A case study published by the National Governor’s Association finds that the Michigan Coronavirus Racial Disparities Task Force reduced COVID-19-related cases and mortality among Black residents and may serve as a model for other states. A few of the best practices identified from the task force include: establishing clear objectives with specific metrics; ensuring cross-sectoral collaboration and diversity within the task force; and enabling leadership and state leaders who are committed to work and provide the right mix of expertise to minimize staff fatigue and stress. The case study found that the Task Force also contributed to reductions in health inequities by: distributing six million free masks; declaring racism a public health crisis; requiring implicit bias training for all state employees; and improving the quality of data reporting on racial disparities.


Tuesday, March 16 (11-12 p.m. Eastern) - Webinar Series: Housing and LGBTQIA+ Older Adults (Part 1), presented by the the National LGBTQIA+ Health Education Center. Please register for the webinar.  

Thursday, March 18 (2-3:30 p.m. Eastern) - Webinar: Caring for Those Who Care: Meeting the Needs of American Indian and Alaska Native Caregivers, presented by the Diverse Elders Coalition. Please register for the webinar.  

Monday, March 22 (4-5 p.m. Eastern) - Webinar: A Dangerous Disruption? The Consequences of Delayed Care During COVID-19, presented by the Primary Care Collaborative. Please register for the webinar.  

Tuesday, March 23 (11-12 p.m. Eastern) - Webinar: Housing and LGBTQIA+ Older Adults (Part 2), presented by the National LGBTQIA+ Health Education Center. Please register for the webinar. 

Wednesday, March 24 (2-3 p.m. Eastern) - Webinar: Equitable Solutions for the Direct Care Workforce, presented by Altarum. Please register for the webinar.  

Wednesday, March 31 (1-2 p.m. Eastern) - Webinar: COVID-19 Vaccine for Homebound Older Adults - Challenges and Solutions, presented by Trust for America’s Health.
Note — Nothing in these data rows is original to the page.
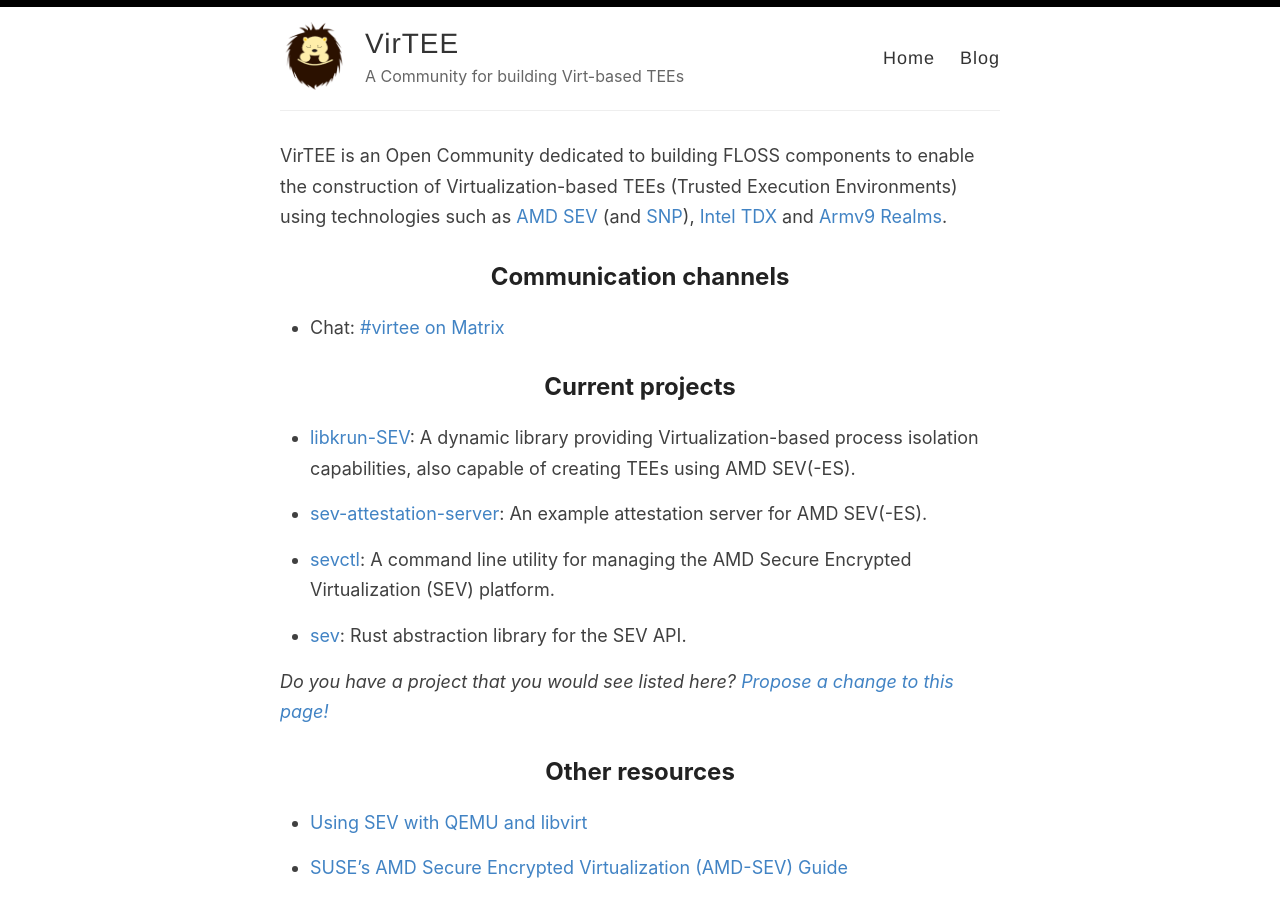
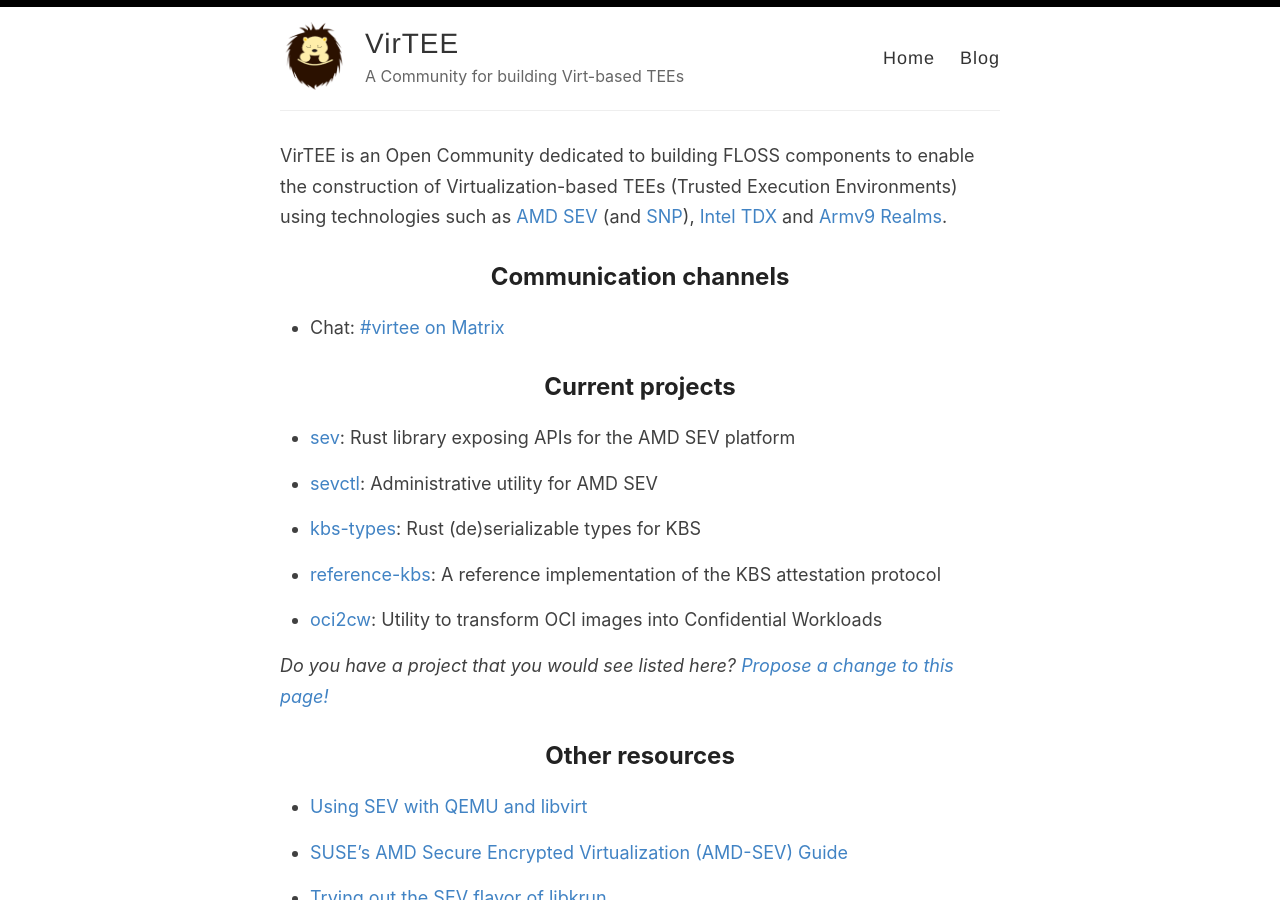
Before and after one commit to virtee/virtee.github.io, a Jekyll site: the page built from index.md, in a window 1280 px wide and 900 px high. Built offline with Jekyll 4.4.1, drawn with Linux system fonts in a browser that asks for light colours.

Commit message:
Update project list
Signed-off-by: Sergio Lopez <slp@redhat.com>

```diff
--- a/index.md
+++ b/index.md
@@ -10,13 +10,15 @@ VirTEE is an Open Community dedicated to building FLOSS components to enable the
 
 ## Current projects
 
-- [libkrun-SEV](https://github.com/containers/libkrun): A dynamic library providing Virtualization-based process isolation capabilities, also capable of creating TEEs using AMD SEV(-ES).
+- [sev](https://github.com/virtee/sev): Rust library exposing APIs for the AMD SEV platform
 
-- [sev-attestation-server](https://github.com/slp/sev-attestation-server): An example attestation server for AMD SEV(-ES).
+- [sevctl](https://github.com/virtee/sevctl): Administrative utility for AMD SEV
 
-- [sevctl](https://github.com/virtee/sevctl): A command line utility for managing the AMD Secure Encrypted Virtualization (SEV) platform.
+- [kbs-types](https://github.com/virtee/kbs-types): Rust (de)serializable types for KBS
 
-- [sev](https://github.com/virtee/sev): Rust abstraction library for the SEV API.
+- [reference-kbs](https://github.com/virtee/reference-kbs): A reference implementation of the KBS attestation protocol
+
+- [oci2cw](https://github.com/virtee/oci2cw): Utility to transform OCI images into Confidential Workloads
 
 *Do you have a project that you would see listed here? [Propose a change to this page!](https://github.com/virtee/virtee.github.io/blob/gh-pages/index.md)*
 
```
Please register for the webinar.  

Thursday, April 15 - Application Deadline: Applications due for the Health & Aging Policy Fellows Program (2021-22). Please click here for an overview of the fellowship, including program tracks, eligibility and selection criteria, and application information.